Rusedski also had a bad experience at the US Open, failing to serve out his fourth-round match against the American Todd Martin, who recovered to win from two-sets-to-love down. Rusedski, like Henman, was scathing about his own performance. And the encouraging aspect of yesterday's pre- match gathering was that both players sounded determined to make amends.

"I think in a way you want to remember the disappointments to fire you up," Henman said. "It's a stepping stone. I didn't play well in the States, and this is my first opportunity to put things right."

Rusedski, asked if he had put the Martin match out of his mind, said: "We'll find out this weekend. It was very disappointing for me, because I had the match won.

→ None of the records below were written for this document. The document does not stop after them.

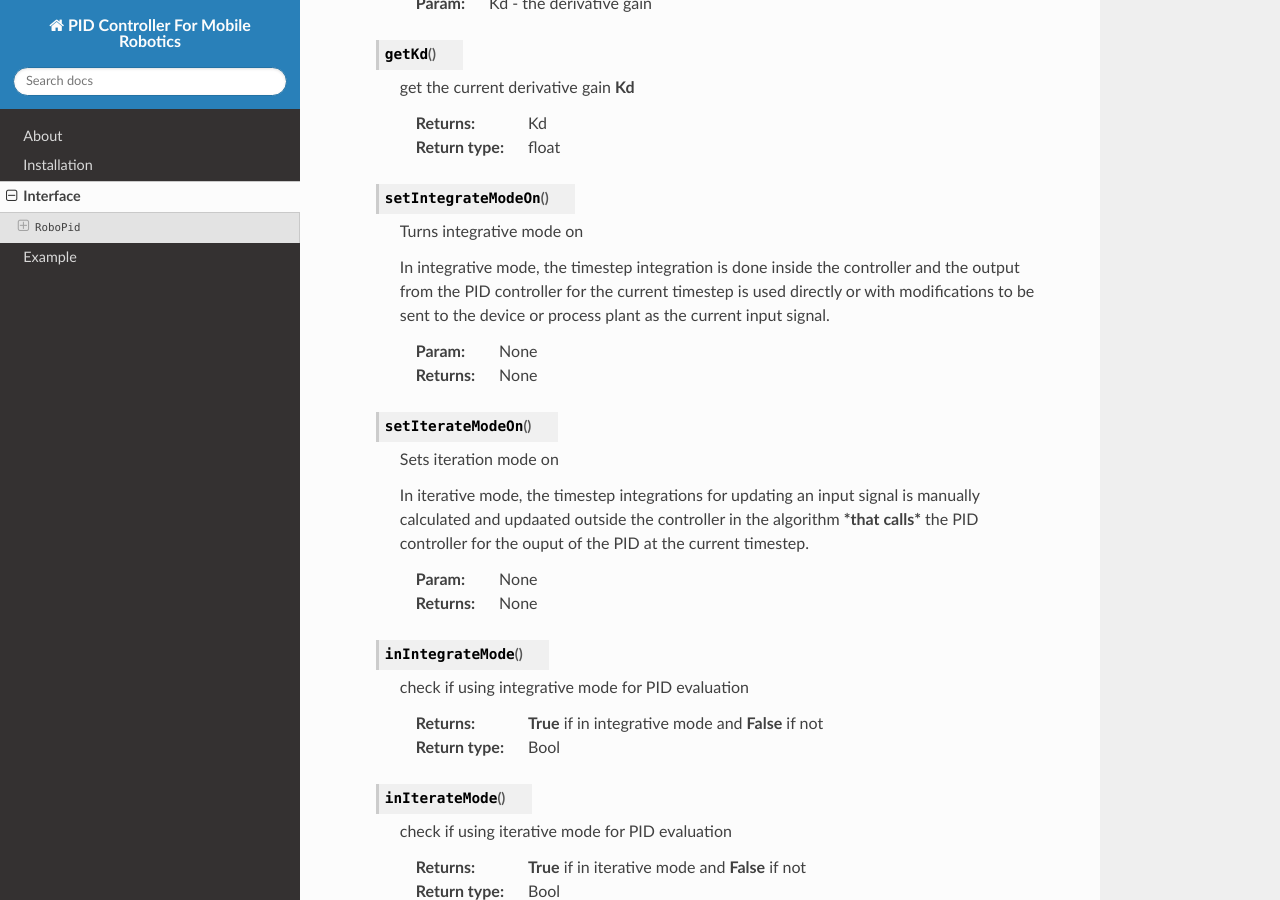
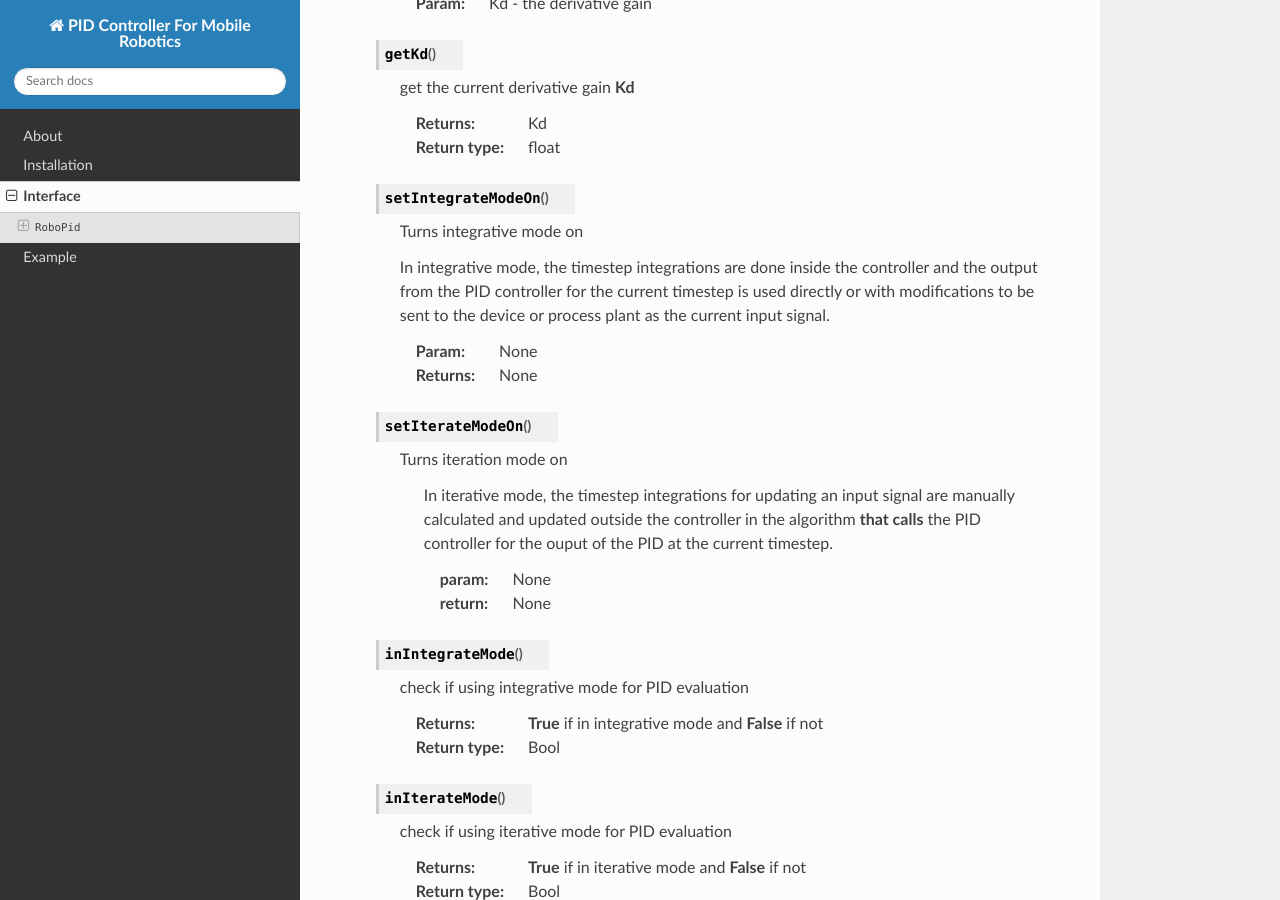
Before and after one commit to mkner/robo-pid, a Sphinx documentation site: the page built from docs/interface.rst, in a window 1280 px wide and 900 px high, scrolled down 1335 px. Built offline with Sphinx 7.4.7 and the Read the Docs theme 2.0.0, drawn with Linux system fonts in a browser that asks for light colours.

Commit message:
Update interface.rst

```diff
--- a/docs/interface.rst
+++ b/docs/interface.rst
@@ -80,7 +80,7 @@ Interface
 
     Turns integrative mode on
 
-    In integrative mode, the timestep integration is done inside the controller
+    In integrative mode, the timestep integrations are done inside the controller
     and the output from the PID controller for the current timestep is used directly
     or with modifications to be sent to the device or process plant as the current input signal.
 
@@ -90,11 +90,11 @@ Interface
 
  .. method:: setIterateModeOn()
 
-    Sets iteration mode on
+   Turns iteration mode on
 
     In iterative mode, the timestep integrations for updating an input
-    signal is manually calculated and updaated outside the controller
-    in the algorithm ***that calls*** the PID controller for the ouput
+    signal are manually calculated and updated outside the controller
+    in the algorithm **that calls** the PID controller for the ouput
     of the PID at the current timestep.
 
     :param: None
```
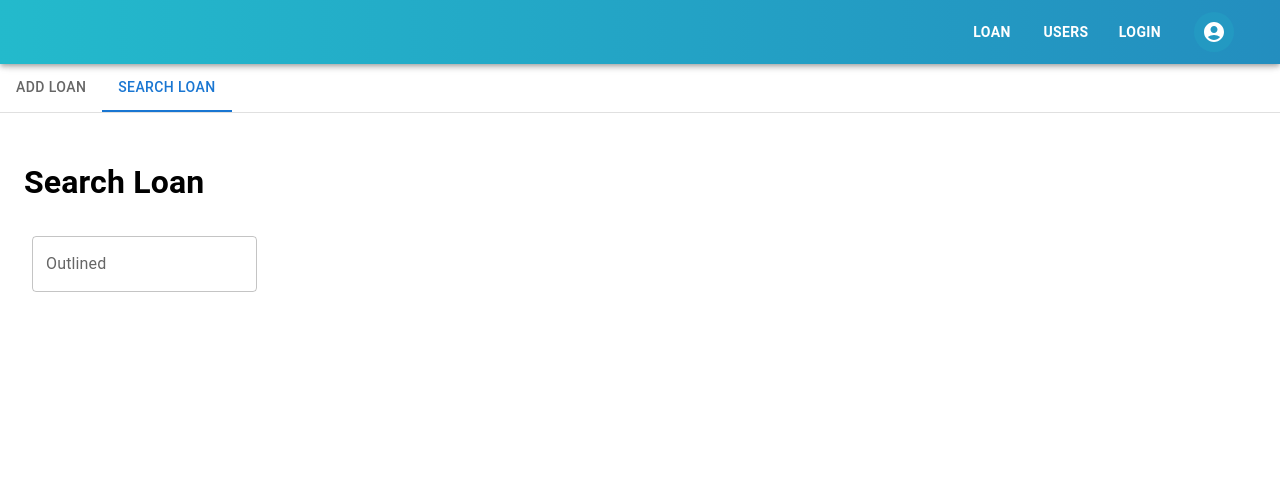
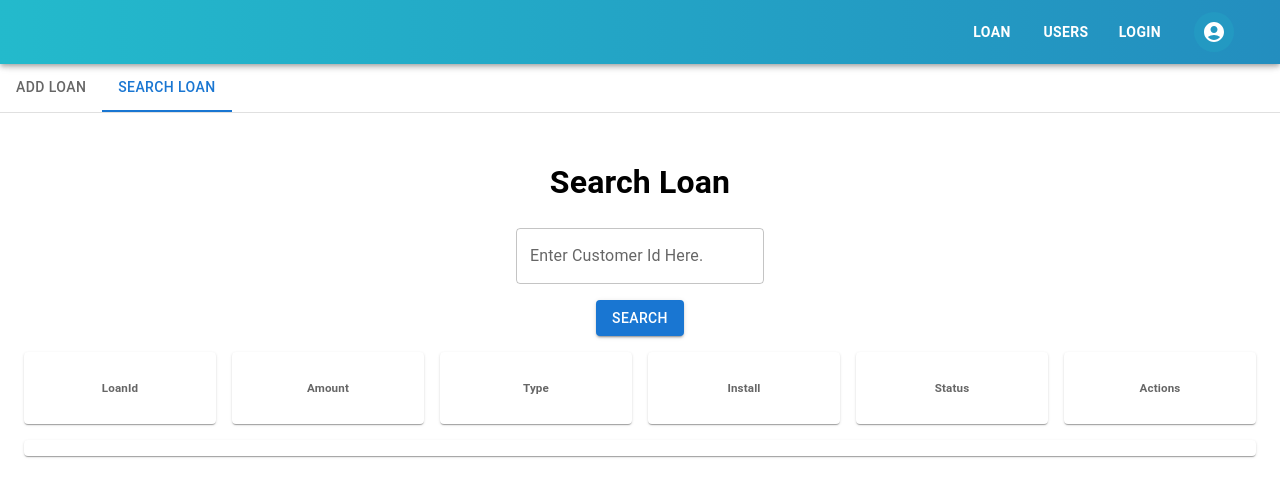
Before and after one commit to navoddilshan9/group-assignment-ead-frontend, a React (Create React App) app: page /loan in a window 1280 px wide. Both pictures are taken after a click on the tab "SEARCH LOAN". Shown: the top 496 px of the page. Built offline with nearby package versions, Linux system fonts and the light colour scheme.

Commit message:
loan comp added

```diff
--- /dev/null
+++ b/src/components/LoanDataComponent/LoanDataComponent.js
@@ -0,0 +1,44 @@
+import React from "react";
+import { styled } from '@mui/material/styles';
+import Box from '@mui/material/Box';
+import Paper from "@mui/material/Paper";
+import Grid from "@mui/material/Grid";
+import Button from '@mui/material/Button';
+// import { styled } from '@mui/material/styles';
+
+const LoanDataComponent = (LoanId,Amount,Type,Installments,Status) => {
+
+    // const Item = styled(Paper)(({ theme }) => ({
+    //     backgroundColor: theme.palette.mode === 'dark' ? '#1A2027' : '#fff',
+    //     ...theme.typography.body2,
+    //     padding: theme.spacing(1),
+    //     textAlign: 'center',
+    //     color: theme.palette.text.secondary,
+    //   }));
+  return (
+    <>
+      <Grid container spacing={2}>
+        {/* <Grid item xs={2}>
+          <div>{LoanId}</div>
+        </Grid>
+        <Grid item xs={2}>
+          <Item>{Amount}</Item>
+        </Grid>
+        <Grid item xs={2}>
+          <Item>{Type}</Item>
+        </Grid>
+        <Grid item xs={2}>
+          <Item>{Installments}</Item>
+        </Grid>
+        <Grid item xs={2}>
+          <Item>{Status}</Item>
+        </Grid>
+        <Grid item xs={2}>
+          <Item><Button variant="outlined">Update</Button><Button variant="outlined">Delete</Button></Item>
+        </Grid> */}
+      </Grid>
+    </>
+  );
+};
+
+export default LoanDataComponent;
--- a/src/pages/Loan/Loan.js
+++ b/src/pages/Loan/Loan.js
@@ -7,9 +7,15 @@ import TabContext from "@mui/lab/TabContext";
 import TabList from "@mui/lab/TabList";
 import TabPanel from "@mui/lab/TabPanel";
 import TextField from "@mui/material/TextField";
-import Paper from '@mui/material/Paper';
-import Grid from '@mui/material/Grid';
+import Button from "@mui/material/Button";
+import Stack from "@mui/material/Stack";
+import { margin } from "@mui/system";
+import Paper from "@mui/material/Paper";
+import Grid from "@mui/material/Grid";
 import { styled } from '@mui/material/styles';
+
+
+import LoanDataComponent from "../../components/LoanDataComponent/LoanDataComponent";
 const Loan = () => {
   const [loanData, setLoanData] = useState({});
   const [value, setValue] = React.useState("1");
@@ -17,6 +23,14 @@ const Loan = () => {
   const handleChange = (event, newValue) => {
     setValue(newValue);
   };
+
+  const Item = styled(Paper)(({ theme }) => ({
+    backgroundColor: theme.palette.mode === "dark" ? "#1A2027" : "#fff",
+    ...theme.typography.body2,
+    padding: theme.spacing(1),
+    textAlign: "center",
+    color: theme.palette.text.secondary,
+  }));
   const getLoanDataByUserId = (id) => {
     const uid = id;
     axios
@@ -41,21 +55,61 @@ const Loan = () => {
           </Box>
           <TabPanel value="1">Item One</TabPanel>
           <TabPanel value="2">
+            <div align="center">
               <h1>Search Loan</h1>
-            <Box
-              component="form"
-              sx={{
-                "& > :not(style)": { m: 1, width: "25ch" },
-              }}
-              noValidate
-              autoComplete="off"
-            >
+              <div align="center">
                 <TextField
                   id="outlined-basic"
-                label="Outlined"
+                  label="Enter Customer Id Here."
                   variant="outlined"
                 />
+              </div>
+              <div align="center">
+                <Box sx={{ m: 2 }}>
+                  {" "}
+                  <Button variant="contained">Search</Button>
                 </Box>
+              </div>
+              <div align="center">
+                <Grid container spacing={2}>
+                  <Grid item xs={2}>
+                    <Item align="center">
+                      <h5>LoanId</h5>
+                    </Item>
+                  </Grid>
+                  <Grid item xs={2}>
+                    <Item align="center">
+                      <h5>Amount</h5>
+                    </Item>
+                  </Grid>
+                  <Grid item xs={2}>
+                    <Item align="center">
+                      <h5>Type</h5>
+                    </Item>
+                  </Grid>
+                  <Grid item xs={2}>
+                    <Item align="center">
+                      <h5>Install</h5>
+                    </Item>
+                  </Grid>
+                  <Grid item xs={2}>
+                    <Item align="center">
+                      <h5>Status</h5>
+                    </Item>
+                  </Grid>
+                  <Grid item xs={2}>
+                    <Item align="center">
+                      <h5>Actions</h5>
+                    </Item>
+                  </Grid>
+                  <Grid item xs={12}>
+                    <Item align="center">
+                    <LoanDataComponent/>
+                    </Item>
+                  </Grid>
+                </Grid>
+              </div>
+            </div>
           </TabPanel>
         </TabContext>
       </Box>
```
Lines whose indentation alone changed are shown as unchanged.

I've just got to re-focus and take the positives into the Davis Cup."

Although individual world rankings are not always the best guide when players represent their country, the South Africans will do well to rise above their standings in the ATP Tour and past form in the Davis Cup. Neville Godwin, their No 1, is ranked No 198 and will make his Davis Cup debut when he plays Rusedski in the opening singles rubber this afternoon.

Grant Stafford, who plays Henman today, is ranked No 500 and has lost his five previous Davis Cup singles matches. He has yet to win a match on the ATP Tour this year.

Henman is Britain's No 1 for the tie, even though Rusedski has overtaken him this week in the world rankings (No 6 to No 7). Davis Cup rules state that rankings at the time of team nominations are the ones that apply.

Whatever the order, Rusedski and Henman ought to give Britain a 2-0 lead today and be good enough to complete the job in the reverse singles on Sunday, even if the South African partnership of David Adams and John- Laffnie de Jager wins tomorrow's doubles rubber.

David Lloyd, Britain's captain, has nominated Henman and the South African- born Neil Broad, the 1996 Olympic Games silver-medallists, but is allowed to change the team up to an hour before the match.

Having invited both Felgate and Rusedski's coach, Sven Groeneveld, to help prepare the players, Lloyd considers that the tie has come at the right time to hasten rehabilitation. "I think, being in a team event, Tim and Greg will help each other," he said.

"Tim has played a lot of matches, and it eventually catches up with you; like a boxer, you get punch-drunk. He needed a break. He's mentally strong, but no matter who you are, you're not only going to go up, you're going to have bad days as well. Greg had a different problem. He had a guy [Martin] where he wanted him, but couldn't finish him. A good match tomorrow with put him right."

Lloyd reiterated that he would resign if Britain lost the tie and returned to the Euro-African Zone. "That would be like Manchester United going from the Premiership to the First Division," he said.



Today's singles

(play starts at 2pm)

Greg Rusedski v Neville Godwin

Tim Henman v Grant Stafford

Tomorrow's doubles (3pm)

Neil Broad-Henman v David Adams-John-Laffnie de Jager

Sunday's reverse singles (1pm)

Henman v Godwin

Rusedski v Stafford


(Britain lead 6-2)

1919 Britain 4 South Africa 1


1924 Britain 4 South Africa 1


1929 Britain 5 South Africa 0


1931 Britain 5 South Africa 0 (Eastbourne)

1947 South Africa 4 Britain 1


1961 Britain 4 South Africa 1

(Birmingham Priory)

1965 South Africa 3 Britain 2


1969 Britain 3 South Africa 2